As seen in the Boston Business Journal
The majority of business owners believe that an audit is a fraud prevention tool. If you were to ask business investors if they have ever read an audit report, or if they understand that the financial statements are a representation of management, you will likely be met with even more misconceptions about the auditor’s role.
Court records show numerous instances of fraud alleged by investors where the plaintiffs are accountants. As a consequence, malpractice insurance rates for CPA firms have skyrocketed, as the issuance of financial statements by an accounting firm is often misconstrued for an auditor taking responsibility for any fraud that may exist in an organization. All of the beliefs above could not be further from the truth.
The fact is that fraud exists, or has the potential to exist, in every organization, and is more readily perpetuated through a system of inadequate internal controls. During a financial statement audit, the auditors consider a company’s internal controls for purposes of designing audit tests, not for expressing an opinion on the effectiveness of the entity’s internal controls. Fraud within an organization tends to follow similar patterns in its evolution and discovery. What is evident in every circumstance, however, is that there is no such thing as a small fraud; a small fraud is merely a large fraud that was caught early.

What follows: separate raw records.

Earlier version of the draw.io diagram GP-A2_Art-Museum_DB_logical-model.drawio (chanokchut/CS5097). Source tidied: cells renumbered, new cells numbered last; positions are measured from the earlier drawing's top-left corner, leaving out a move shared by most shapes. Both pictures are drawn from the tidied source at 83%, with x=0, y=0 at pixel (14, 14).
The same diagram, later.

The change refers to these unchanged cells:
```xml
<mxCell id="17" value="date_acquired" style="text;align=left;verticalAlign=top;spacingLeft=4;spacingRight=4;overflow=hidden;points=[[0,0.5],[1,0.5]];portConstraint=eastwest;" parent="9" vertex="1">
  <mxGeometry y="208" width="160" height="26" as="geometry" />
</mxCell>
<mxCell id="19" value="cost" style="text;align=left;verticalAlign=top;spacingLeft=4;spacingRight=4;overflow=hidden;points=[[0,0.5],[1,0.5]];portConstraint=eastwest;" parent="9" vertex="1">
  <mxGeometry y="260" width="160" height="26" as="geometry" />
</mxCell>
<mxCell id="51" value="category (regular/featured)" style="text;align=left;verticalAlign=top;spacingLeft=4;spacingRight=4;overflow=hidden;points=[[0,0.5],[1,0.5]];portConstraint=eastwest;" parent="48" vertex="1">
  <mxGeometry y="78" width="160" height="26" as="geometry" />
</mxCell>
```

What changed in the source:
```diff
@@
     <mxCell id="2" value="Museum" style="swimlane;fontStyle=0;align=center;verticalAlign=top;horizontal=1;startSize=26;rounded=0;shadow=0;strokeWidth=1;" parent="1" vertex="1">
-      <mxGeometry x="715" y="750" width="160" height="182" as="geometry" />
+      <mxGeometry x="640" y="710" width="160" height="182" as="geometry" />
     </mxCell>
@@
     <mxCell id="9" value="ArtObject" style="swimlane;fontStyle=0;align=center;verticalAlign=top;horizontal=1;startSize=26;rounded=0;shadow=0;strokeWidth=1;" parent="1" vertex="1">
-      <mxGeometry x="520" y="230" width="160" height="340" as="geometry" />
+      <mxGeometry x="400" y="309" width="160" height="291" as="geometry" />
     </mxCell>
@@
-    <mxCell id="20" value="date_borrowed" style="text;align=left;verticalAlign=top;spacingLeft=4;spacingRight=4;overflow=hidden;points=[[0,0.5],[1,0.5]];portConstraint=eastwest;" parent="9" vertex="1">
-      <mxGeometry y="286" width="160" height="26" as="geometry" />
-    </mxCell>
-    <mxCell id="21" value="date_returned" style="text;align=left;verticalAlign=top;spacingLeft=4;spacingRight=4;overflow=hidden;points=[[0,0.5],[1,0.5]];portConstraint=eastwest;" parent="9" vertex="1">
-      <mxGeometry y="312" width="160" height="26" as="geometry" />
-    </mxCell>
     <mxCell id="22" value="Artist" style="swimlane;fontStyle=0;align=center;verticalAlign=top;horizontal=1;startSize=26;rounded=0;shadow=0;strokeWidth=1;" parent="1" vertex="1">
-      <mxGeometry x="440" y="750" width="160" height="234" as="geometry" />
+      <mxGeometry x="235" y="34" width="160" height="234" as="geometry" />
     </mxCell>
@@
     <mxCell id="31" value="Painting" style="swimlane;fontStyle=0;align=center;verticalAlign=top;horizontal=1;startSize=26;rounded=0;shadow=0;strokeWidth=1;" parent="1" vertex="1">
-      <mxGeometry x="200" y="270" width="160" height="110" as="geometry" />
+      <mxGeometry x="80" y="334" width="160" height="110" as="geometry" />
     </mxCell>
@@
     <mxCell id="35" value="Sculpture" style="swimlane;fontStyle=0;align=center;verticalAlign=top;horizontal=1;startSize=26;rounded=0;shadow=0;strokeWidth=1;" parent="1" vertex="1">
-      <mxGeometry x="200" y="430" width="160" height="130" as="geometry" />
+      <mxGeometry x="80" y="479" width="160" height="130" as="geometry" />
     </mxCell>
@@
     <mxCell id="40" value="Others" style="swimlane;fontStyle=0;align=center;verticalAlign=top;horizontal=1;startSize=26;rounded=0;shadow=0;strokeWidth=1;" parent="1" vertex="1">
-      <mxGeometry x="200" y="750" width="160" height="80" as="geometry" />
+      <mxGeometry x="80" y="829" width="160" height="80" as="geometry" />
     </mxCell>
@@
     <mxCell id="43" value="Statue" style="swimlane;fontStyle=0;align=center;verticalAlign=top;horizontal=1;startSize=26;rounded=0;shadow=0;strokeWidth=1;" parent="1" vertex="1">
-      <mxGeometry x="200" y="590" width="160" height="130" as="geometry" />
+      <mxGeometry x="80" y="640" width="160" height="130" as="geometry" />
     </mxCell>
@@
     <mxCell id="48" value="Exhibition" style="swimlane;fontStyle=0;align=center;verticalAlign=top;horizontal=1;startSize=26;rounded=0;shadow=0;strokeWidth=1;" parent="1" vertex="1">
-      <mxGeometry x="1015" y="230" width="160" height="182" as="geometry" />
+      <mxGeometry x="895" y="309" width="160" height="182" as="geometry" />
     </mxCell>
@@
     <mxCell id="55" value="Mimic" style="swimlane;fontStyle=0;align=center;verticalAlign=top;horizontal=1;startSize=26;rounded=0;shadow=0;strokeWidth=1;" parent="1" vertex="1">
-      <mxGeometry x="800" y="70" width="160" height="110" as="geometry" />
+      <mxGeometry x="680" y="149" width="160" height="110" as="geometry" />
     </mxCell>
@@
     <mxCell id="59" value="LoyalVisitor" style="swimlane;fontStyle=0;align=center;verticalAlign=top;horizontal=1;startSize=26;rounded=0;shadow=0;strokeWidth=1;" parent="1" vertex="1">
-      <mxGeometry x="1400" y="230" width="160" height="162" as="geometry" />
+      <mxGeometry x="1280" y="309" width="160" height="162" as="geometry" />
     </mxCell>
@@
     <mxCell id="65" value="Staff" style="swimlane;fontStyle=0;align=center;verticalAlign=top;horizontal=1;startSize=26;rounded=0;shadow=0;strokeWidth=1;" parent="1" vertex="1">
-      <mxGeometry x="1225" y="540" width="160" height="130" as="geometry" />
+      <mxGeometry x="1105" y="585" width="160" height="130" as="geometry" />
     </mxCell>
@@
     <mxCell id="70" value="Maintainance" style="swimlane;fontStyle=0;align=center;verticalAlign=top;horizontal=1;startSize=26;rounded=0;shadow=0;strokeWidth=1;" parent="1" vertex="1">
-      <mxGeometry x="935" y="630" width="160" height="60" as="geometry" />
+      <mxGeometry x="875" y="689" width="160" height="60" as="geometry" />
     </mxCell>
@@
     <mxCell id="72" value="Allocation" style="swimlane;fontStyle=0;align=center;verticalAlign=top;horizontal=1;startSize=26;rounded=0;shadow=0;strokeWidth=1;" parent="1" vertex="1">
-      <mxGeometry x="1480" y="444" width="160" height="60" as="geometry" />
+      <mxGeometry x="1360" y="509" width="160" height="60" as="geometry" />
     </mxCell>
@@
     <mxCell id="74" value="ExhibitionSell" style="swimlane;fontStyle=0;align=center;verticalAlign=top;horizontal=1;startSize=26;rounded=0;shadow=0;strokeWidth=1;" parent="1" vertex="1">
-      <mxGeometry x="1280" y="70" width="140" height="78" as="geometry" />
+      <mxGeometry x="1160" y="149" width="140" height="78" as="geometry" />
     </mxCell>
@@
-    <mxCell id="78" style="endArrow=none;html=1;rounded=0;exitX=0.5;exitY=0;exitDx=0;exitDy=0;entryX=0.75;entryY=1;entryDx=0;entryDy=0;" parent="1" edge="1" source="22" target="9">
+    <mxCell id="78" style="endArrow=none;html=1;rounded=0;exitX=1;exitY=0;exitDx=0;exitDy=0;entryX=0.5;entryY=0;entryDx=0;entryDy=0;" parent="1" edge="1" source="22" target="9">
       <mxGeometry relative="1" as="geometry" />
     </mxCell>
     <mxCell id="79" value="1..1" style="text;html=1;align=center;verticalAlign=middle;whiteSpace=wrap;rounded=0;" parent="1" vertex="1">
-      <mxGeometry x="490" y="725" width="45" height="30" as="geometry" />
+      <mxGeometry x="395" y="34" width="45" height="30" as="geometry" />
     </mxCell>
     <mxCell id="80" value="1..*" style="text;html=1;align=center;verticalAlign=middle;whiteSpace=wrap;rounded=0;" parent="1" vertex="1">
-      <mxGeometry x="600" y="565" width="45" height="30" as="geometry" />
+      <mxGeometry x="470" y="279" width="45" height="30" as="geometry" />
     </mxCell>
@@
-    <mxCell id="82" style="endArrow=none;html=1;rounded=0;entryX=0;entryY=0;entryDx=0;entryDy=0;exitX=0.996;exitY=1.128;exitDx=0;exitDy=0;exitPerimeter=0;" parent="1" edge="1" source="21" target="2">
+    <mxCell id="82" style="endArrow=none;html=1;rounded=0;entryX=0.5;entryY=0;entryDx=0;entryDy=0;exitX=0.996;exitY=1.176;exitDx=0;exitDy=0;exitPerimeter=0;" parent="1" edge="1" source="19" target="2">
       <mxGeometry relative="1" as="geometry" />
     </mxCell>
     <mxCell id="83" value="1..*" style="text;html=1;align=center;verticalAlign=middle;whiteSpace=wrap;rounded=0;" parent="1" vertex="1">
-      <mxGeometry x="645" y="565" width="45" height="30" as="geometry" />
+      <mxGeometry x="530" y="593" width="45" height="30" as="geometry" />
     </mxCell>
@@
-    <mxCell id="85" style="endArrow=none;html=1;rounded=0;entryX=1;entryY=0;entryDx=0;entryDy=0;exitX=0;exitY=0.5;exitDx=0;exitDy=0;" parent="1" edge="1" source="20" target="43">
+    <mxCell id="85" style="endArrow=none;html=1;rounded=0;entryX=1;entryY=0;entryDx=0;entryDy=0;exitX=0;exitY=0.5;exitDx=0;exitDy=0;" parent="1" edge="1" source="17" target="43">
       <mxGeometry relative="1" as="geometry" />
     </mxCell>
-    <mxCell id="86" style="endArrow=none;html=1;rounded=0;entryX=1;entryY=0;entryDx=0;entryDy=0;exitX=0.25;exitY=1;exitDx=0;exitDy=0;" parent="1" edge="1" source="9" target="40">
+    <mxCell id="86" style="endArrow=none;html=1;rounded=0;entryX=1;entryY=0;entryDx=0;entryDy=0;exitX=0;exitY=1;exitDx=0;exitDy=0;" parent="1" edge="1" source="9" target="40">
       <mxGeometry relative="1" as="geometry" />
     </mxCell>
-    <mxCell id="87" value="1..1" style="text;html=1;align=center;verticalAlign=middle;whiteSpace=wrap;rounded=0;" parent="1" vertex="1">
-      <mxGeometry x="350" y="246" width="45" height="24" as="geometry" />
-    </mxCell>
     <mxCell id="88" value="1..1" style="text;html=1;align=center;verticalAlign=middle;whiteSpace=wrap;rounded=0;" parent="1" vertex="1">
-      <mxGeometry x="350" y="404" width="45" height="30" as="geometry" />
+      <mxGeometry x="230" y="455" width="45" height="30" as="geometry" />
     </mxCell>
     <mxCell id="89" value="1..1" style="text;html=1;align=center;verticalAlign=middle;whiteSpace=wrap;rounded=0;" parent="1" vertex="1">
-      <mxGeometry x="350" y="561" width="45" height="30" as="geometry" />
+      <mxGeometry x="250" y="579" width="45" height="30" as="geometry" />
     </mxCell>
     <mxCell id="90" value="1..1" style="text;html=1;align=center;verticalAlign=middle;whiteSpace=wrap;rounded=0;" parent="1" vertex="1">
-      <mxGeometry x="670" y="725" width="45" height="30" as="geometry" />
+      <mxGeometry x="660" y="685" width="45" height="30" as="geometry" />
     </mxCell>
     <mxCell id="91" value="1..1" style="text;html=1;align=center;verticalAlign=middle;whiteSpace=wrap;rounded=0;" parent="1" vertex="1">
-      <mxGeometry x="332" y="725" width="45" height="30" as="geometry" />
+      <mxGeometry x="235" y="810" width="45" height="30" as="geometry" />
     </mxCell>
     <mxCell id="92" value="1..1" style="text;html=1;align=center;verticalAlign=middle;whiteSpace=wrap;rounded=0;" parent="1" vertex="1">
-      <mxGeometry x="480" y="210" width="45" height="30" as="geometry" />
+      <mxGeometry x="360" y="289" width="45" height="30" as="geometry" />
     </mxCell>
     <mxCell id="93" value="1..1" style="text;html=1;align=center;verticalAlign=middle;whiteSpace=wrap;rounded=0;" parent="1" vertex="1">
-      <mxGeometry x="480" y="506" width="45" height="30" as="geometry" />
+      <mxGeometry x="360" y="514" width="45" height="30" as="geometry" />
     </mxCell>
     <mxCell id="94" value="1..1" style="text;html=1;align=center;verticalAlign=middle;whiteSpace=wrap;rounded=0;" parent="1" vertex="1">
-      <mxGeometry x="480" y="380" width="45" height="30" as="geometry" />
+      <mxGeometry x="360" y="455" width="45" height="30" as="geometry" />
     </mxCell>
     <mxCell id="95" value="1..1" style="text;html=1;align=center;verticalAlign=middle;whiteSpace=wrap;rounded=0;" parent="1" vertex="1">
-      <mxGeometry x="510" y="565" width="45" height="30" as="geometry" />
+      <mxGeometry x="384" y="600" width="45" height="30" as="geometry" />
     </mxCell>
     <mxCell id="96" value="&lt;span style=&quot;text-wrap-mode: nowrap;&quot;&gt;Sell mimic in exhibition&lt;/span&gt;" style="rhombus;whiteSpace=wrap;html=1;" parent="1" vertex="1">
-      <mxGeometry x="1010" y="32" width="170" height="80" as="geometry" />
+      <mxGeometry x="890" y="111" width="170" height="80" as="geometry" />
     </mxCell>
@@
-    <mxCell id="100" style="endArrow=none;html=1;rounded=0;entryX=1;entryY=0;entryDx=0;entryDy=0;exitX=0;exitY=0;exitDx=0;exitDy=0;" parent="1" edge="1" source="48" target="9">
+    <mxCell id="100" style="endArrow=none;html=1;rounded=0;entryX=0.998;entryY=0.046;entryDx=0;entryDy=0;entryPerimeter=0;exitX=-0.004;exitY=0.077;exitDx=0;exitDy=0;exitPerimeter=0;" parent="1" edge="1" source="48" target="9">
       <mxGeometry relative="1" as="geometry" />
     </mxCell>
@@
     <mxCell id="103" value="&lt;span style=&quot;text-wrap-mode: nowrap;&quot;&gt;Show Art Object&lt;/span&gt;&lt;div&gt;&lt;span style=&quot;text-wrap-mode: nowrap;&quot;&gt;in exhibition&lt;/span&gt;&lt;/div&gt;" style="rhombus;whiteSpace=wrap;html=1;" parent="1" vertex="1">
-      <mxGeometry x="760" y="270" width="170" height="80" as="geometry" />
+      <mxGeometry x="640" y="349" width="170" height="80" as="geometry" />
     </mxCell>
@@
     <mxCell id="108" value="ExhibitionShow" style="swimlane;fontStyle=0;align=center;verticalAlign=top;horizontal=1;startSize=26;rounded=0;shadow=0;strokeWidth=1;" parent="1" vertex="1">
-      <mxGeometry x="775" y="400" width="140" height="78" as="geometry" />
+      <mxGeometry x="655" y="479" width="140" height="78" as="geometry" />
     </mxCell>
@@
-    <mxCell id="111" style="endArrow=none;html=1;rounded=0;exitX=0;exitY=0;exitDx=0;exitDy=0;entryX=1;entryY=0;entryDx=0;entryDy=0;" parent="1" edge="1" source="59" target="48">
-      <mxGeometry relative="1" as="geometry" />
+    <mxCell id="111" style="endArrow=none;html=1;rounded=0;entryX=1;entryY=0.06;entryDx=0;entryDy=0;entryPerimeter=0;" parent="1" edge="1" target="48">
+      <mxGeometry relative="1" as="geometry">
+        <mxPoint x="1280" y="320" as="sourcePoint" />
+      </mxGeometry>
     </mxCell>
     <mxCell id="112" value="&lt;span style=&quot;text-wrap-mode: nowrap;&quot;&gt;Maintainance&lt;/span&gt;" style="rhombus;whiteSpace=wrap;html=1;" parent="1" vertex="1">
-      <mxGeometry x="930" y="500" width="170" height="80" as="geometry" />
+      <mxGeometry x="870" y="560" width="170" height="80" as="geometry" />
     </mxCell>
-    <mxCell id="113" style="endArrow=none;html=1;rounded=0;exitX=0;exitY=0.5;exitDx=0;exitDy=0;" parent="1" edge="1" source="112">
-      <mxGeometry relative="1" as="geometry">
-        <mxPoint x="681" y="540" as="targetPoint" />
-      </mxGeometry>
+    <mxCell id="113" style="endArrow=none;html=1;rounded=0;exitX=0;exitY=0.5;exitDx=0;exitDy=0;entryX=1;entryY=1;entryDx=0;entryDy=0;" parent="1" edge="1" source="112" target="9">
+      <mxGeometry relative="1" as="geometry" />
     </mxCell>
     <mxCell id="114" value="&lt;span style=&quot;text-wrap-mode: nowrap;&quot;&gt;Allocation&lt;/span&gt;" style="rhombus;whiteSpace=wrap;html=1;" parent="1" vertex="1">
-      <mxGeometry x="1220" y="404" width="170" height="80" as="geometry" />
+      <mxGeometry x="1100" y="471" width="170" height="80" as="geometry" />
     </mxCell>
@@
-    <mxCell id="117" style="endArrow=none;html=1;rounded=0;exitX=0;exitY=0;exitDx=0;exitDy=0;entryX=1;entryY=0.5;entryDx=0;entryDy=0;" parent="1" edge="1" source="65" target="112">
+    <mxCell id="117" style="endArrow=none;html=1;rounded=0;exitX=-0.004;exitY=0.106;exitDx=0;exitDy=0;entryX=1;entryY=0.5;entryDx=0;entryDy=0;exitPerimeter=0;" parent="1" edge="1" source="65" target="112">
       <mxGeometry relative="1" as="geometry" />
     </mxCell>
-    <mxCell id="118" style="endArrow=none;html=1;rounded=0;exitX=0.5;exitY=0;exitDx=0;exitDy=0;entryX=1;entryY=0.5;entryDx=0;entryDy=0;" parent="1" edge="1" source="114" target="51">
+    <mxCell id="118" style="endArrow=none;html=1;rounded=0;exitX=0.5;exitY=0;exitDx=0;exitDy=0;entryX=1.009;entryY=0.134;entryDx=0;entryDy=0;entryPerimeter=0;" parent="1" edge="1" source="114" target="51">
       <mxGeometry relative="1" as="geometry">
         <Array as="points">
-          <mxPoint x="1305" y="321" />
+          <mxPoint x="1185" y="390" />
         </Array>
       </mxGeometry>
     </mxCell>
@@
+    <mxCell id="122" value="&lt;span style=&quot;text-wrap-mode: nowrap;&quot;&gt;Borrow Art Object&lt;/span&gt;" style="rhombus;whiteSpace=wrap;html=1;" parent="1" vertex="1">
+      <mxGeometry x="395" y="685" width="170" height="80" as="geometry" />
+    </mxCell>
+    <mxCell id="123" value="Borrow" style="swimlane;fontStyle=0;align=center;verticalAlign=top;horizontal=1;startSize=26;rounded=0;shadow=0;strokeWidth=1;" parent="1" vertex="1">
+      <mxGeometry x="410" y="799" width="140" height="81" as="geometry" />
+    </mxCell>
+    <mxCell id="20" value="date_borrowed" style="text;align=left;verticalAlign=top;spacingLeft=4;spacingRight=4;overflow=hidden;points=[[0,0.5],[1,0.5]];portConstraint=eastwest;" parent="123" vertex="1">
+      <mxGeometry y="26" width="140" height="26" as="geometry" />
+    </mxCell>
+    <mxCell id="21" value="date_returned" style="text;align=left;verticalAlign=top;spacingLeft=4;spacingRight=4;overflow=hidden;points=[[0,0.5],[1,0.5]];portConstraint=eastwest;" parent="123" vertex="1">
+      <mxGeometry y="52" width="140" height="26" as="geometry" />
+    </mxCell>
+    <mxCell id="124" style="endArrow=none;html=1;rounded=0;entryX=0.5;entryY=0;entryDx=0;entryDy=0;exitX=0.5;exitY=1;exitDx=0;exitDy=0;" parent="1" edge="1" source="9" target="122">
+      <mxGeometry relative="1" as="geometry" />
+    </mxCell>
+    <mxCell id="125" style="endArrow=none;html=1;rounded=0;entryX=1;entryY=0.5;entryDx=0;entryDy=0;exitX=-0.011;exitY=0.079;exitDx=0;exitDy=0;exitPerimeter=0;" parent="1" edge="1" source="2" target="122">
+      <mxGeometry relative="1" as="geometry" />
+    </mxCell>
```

According to the ACFE’s 2016 Report to the Nations on Occupational Fraud and Abuse, it is estimated that the typical organization will lose 5 percent of revenues in a year as a result of fraud. The most typical fraud schemes include billing and check tampering schemes.
From what Citrin Cooperman has witnessed, detected, or suspected, fraud tends to follow a similar pattern: a business owner or a member of a company’s accounting department begins to suspect that something doesn’t seem right; financially, profits may be high on paper, but cash flow is unusually tight; levels of scrapped inventory are increasing at alarming rates; or customers are calling about receiving statements showing outstanding invoices which they have already paid.
When discovered on an individual basis, these factors may invoke questions, but when considered together, the results can be more damaging than originally suspected.
American criminologist Donald Cressey developed a well-known theory called the fraud triangle, which posits that there are typically three factors that lead to fraud and unethical behavior — pressure, opportunity, and rationalization. There is not much that can be done about pressure and rationalization, but business owners can control the opportunity factor by implementing strong systems of internal control designed to prevent and detect fraud and error.
The first step in preventing a fraud opportunity is for business owners to realize that they themselves, not their auditors, are integral to the company’s system of internal control.
Typical controls that owners are, or should be, responsible for include the following:
Business owners should regularly review their systems of internal control to ensure that not only are they in place, but that they’re operational. A comprehensively-designed system of internal control in a state of failure is just as ineffective as not having a system at all.
Internal control across organizations vary depending upon the size and complexity of the organization. The intent of a strong system remains constant — to prevent the opportunity that an individual within your organization could manage to perpetuate fraud while assuring owners that the financial information that they use to make decisions is accurate.
While an audit can uncover instances of internal control weaknesses, the entire organization is better equipped for success with a strong system of internal control supported by and enforced by the owners of the organization.